● Task statement
From the entries that follow, extract each line holding the string "environment".

[Edit difference data]
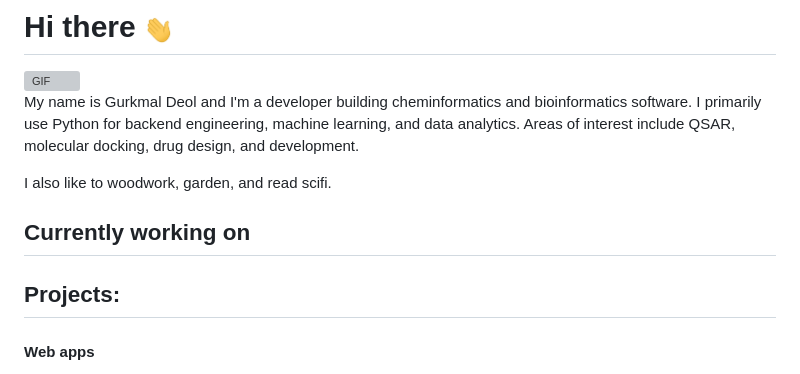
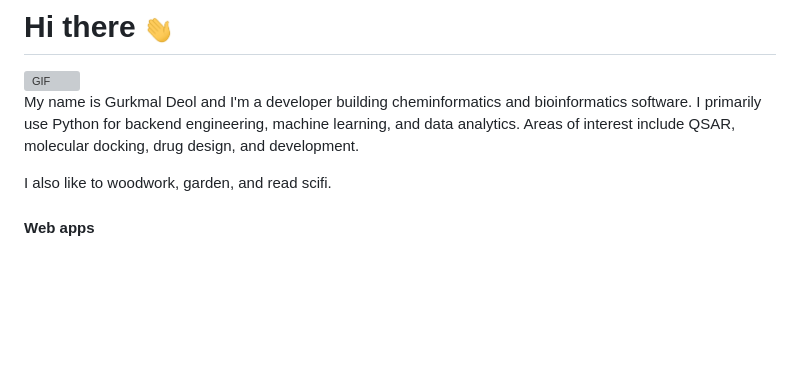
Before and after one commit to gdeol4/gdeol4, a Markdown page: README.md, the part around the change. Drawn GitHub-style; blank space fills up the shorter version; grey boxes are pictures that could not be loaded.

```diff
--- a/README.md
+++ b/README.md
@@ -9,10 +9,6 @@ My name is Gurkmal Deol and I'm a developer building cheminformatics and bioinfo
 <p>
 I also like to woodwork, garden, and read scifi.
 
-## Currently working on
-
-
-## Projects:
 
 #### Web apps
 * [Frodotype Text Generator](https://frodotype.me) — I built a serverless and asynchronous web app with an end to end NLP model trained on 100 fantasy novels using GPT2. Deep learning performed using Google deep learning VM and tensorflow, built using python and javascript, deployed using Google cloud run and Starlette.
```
--
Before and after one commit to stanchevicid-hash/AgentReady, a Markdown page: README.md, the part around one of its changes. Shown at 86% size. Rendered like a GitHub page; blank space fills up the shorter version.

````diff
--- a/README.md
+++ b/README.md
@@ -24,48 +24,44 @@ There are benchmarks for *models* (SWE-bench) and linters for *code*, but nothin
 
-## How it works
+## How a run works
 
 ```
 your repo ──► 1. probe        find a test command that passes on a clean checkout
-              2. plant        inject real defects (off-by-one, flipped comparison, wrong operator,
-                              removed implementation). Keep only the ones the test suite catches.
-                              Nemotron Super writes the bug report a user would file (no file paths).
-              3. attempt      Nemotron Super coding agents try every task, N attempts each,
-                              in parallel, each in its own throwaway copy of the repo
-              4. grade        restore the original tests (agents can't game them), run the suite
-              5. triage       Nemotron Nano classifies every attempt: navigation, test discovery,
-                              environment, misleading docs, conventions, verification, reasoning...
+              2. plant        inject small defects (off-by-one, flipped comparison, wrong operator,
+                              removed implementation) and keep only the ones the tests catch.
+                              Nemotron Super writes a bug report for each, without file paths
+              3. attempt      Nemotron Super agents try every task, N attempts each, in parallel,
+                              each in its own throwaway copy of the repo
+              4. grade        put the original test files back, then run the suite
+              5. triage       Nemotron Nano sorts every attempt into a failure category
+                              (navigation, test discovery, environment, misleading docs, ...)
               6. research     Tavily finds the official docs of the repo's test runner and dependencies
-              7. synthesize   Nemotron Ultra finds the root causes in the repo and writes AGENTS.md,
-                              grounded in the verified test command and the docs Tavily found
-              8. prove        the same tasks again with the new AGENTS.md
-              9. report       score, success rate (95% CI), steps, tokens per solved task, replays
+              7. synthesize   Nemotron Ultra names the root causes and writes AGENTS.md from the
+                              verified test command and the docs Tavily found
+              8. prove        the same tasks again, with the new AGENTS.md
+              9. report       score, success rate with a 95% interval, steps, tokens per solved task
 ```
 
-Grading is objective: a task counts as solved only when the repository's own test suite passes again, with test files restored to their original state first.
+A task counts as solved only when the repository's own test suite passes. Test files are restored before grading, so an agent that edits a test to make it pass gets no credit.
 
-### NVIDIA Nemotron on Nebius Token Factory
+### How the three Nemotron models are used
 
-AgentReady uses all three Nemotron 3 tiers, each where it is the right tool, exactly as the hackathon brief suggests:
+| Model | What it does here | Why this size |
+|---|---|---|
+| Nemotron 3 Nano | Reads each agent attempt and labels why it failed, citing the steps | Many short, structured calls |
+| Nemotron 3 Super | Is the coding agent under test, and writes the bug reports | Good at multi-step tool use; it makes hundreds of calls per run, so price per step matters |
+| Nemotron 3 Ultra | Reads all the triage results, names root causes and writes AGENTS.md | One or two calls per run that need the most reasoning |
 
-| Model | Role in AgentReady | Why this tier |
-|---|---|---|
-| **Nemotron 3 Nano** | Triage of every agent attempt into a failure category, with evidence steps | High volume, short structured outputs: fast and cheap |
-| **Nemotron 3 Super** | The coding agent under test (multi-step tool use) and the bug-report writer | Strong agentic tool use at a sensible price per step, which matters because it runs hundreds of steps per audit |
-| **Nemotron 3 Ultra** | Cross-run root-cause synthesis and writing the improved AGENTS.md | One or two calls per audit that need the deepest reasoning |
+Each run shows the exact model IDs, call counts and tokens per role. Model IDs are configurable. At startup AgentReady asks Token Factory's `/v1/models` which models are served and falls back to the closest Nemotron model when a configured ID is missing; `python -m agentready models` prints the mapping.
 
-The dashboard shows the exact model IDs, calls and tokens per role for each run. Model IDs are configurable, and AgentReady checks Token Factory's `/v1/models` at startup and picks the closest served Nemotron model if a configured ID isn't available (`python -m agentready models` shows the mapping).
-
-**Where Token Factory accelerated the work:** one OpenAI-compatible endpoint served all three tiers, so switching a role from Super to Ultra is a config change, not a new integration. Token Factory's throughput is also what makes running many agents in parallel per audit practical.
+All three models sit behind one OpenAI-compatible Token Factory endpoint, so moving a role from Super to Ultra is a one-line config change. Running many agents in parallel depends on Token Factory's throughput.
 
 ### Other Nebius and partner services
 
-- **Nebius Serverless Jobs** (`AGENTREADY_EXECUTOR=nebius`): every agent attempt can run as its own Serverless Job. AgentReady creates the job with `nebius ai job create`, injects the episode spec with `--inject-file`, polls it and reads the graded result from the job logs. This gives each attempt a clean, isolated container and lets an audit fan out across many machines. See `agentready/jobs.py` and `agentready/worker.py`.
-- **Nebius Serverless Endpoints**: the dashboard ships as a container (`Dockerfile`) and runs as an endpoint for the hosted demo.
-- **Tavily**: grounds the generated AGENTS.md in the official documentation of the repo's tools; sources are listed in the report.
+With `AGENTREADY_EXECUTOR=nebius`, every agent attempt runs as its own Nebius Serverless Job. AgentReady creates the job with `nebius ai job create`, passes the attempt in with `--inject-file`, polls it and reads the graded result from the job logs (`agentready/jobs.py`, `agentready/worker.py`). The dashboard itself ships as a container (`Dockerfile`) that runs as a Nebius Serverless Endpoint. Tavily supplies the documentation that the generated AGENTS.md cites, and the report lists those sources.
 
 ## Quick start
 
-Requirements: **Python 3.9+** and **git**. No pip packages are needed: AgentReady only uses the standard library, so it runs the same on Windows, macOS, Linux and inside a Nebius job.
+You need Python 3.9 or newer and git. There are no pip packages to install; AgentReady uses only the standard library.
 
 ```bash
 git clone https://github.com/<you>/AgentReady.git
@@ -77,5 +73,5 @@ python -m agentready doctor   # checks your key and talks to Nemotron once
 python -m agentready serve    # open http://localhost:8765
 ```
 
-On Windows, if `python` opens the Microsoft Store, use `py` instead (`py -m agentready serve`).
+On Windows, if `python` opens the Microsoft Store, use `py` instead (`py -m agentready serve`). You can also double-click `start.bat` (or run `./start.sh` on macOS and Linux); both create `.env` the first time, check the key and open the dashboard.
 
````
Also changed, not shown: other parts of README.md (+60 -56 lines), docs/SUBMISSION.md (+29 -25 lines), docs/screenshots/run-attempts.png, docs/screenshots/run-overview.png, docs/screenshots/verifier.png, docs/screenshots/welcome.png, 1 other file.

● Exercise result
-                              environment, misleading docs, conventions, verification, reasoning...
+                              (navigation, test discovery, environment, misleading docs, ...)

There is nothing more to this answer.